— Your assignment —
Those lines of the records that contain "Like" are to be located and copied.

(Task data)

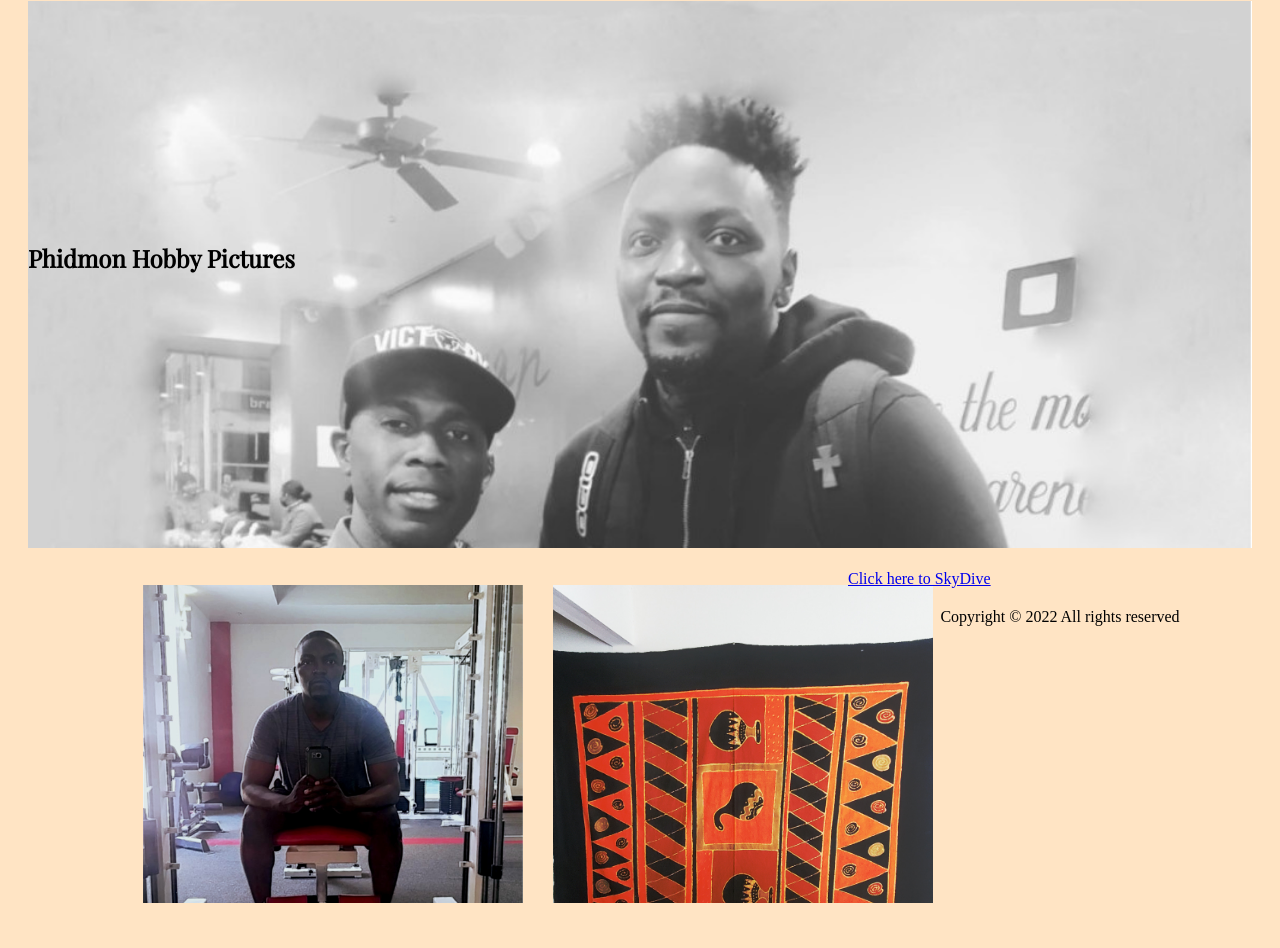
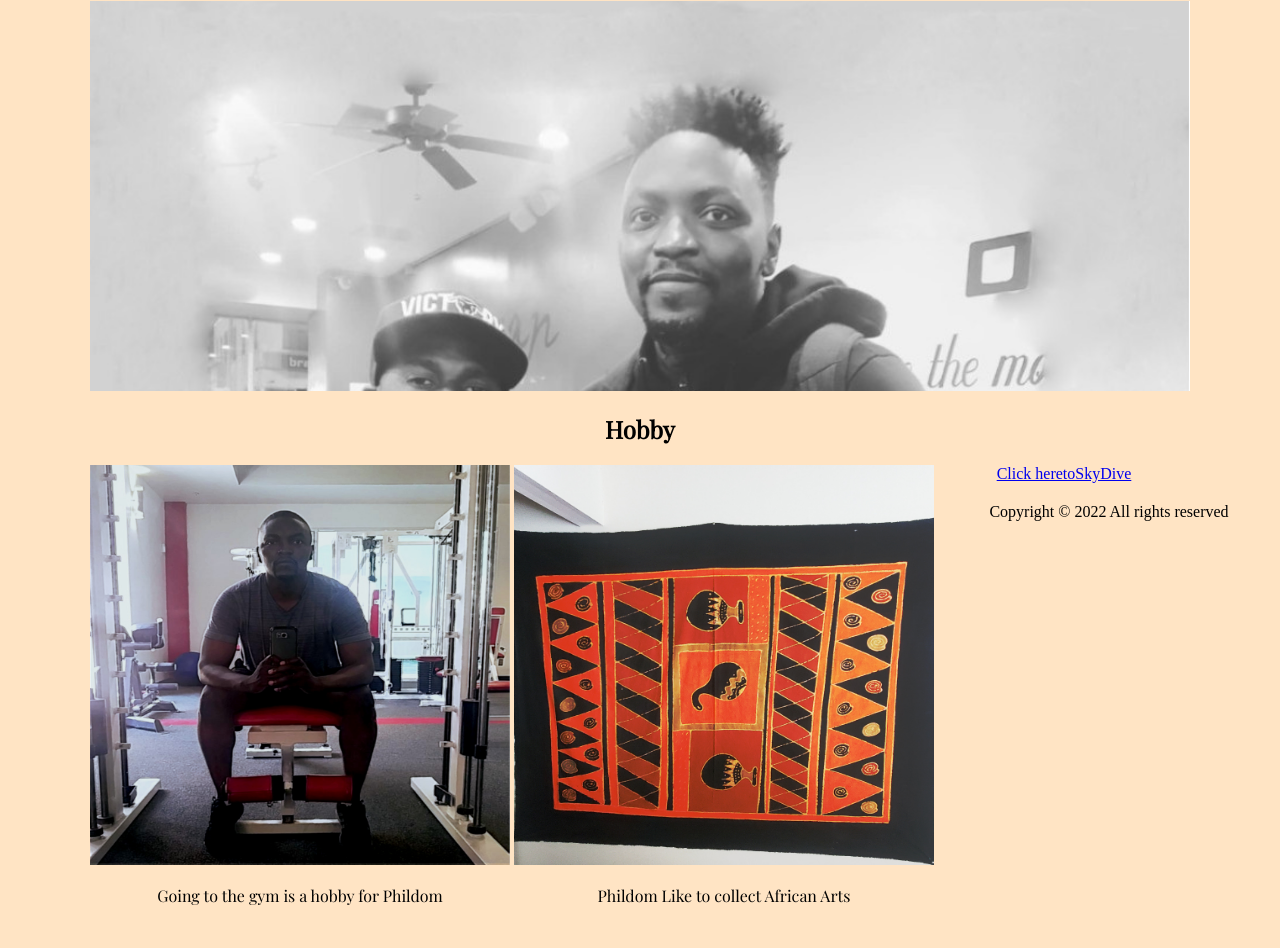
Before and after one commit to mphiseme/bioSite, a plain HTML site: page web-doc/hobbypg.html in a window 1280 px wide. Shown: the part 114-1062 px from the top of the page. Drawn offline with nearby package versions, Linux system fonts and the light colour scheme; a web font is replaced by a local one.

Commit message:
Updating the website files

```diff
--- a/web-doc/allfile.css
+++ b/web-doc/allfile.css
@@ -1,9 +1,13 @@
+*{
+    box-sizing:border-box;
+}
 h1{
     font-family: 'Big shoulders Display', cursive;
     text-align: center;
 
 }
 h2 {
+    text-align: center;
     font-family: 'Playfair Display', serif;
 
 }
@@ -11,11 +15,13 @@ p{
     font-family:'Playfair Display', serif;
 }
 body {
+    margin:0;
     background-color: bisque;
+
 }
 
 #allbody {
-    margin: 0 20px 20px 20px;
+    margin: 0 90px 20px 90px;
 }
 .featpic {
     background-color: bisque;
@@ -39,47 +45,51 @@ body {
 
 }
 
-#abfeatpic{
+#abfeatpic {
     background-image: url('picprot.jpg');
     background-position: top;
     padding: 221px 524px 169px 0;
 
 }
-#gallery {
-
-
-
-}
 .menubar {
-   text-align : center;
-
-}
-.allgal {
-    width: 380px;
-    float:left;
-    margin:15px;
-}
-.allgal img {
-    width: 100%;
-    height: 400px;
-    padding:0 100px 20px 100px;
+    text-align : center;
 }
 li {
     display: inline;
     margin-right: 10px;
 }
-
-#picrow1 {
+#sitlink {
+    text-align: center;
 
 
 }
-#picrow2{
-    width:50%;
+a {
+    text-align: center;
+}
 
+#picrow1 {
+    display:block;
 
-    margin: 0 12px 12px 512px;
+}
+#picrow2 {
+    display: block;
 
 }
 footer {
     text-align:center;
 }
+
+.allgal img {
+    width: 100%;
+    height: 400px;
+
+}
+.allgal {
+    float: left;
+    width: 420px;
+    margin: 0 4px 10px 0;
+    padding-bottom: 23px;
+}
+.desc {
+    text-align: center;
+}
--- a/web-doc/hobbypg.html
+++ b/web-doc/hobbypg.html
@@ -20,37 +20,43 @@
             </ul>
         </div>
         <div id="hobfeatpic" class="featpic">
-        <h2>Phidmon Hobby Pictures</h2>
        </div>
+       <h2>Hobby</h2>
         <div id="gallery">
             <div id="picrow1">
                 <div class="allgal">
                     <img src="gym.jpg" alt="gym">
+                    <P class="desc">Going to the gym is a hobby for Phildom </P>
                 </div>
                 <div class="allgal">
-                    <img src="art1.jpg" alt="African art">
+                    <img src="art1.jpg" alt="African art1">
+                    <P class="desc">Phildom Like to collect African Arts</P>
                 </div>
                 <div class="allgal">
                     <img src="art3.jpg" alt="African art2">
+                    <P class="desc">Phildom Like collecting African Arts</P>
                 </div>
             </div>
             <div id="picrow2">
                 <div class="allgal">
                     <img src="food1.jpg" alt="cooked food">
+                    <P class="desc">Cooking is something Phildom do as a hobby</P>
                 </div>
                 <div class="allgal">
                     <img src="food2.jpg" alt="cooked food">
+                    <P class="desc">Food that Phildom Cooked</P>
                 </div>
                 <div class="allgal">
                     <img src="lit2.jpg" alt="Pass out literature">
+                    <P class="desc">Picture of People Pildom give literature to</P>
                 </div>
             </div>
+            <div id="sitlink">
+                <a href="https://skydivelspc.com/">Click heretoSkyDive</a>
             </div>
-        <div>
-            <a href="https://skydivelspc.com/">Click here to SkyDive</a>
-        </div>
+            </div>
+
     </main>
         <footer>Copyright &copy; 2022 All rights reserved</footer>
-
     </body>
 </html>
```
Also changed, not shown: web-doc/aboutpg.html (+1 -0 lines), web-doc/landingpg.html (+7 -1 lines).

(End Task data)

— Answer space —
+                    <P class="desc">Phildom Like to collect African Arts</P>
+                    <P class="desc">Phildom Like collecting African Arts</P>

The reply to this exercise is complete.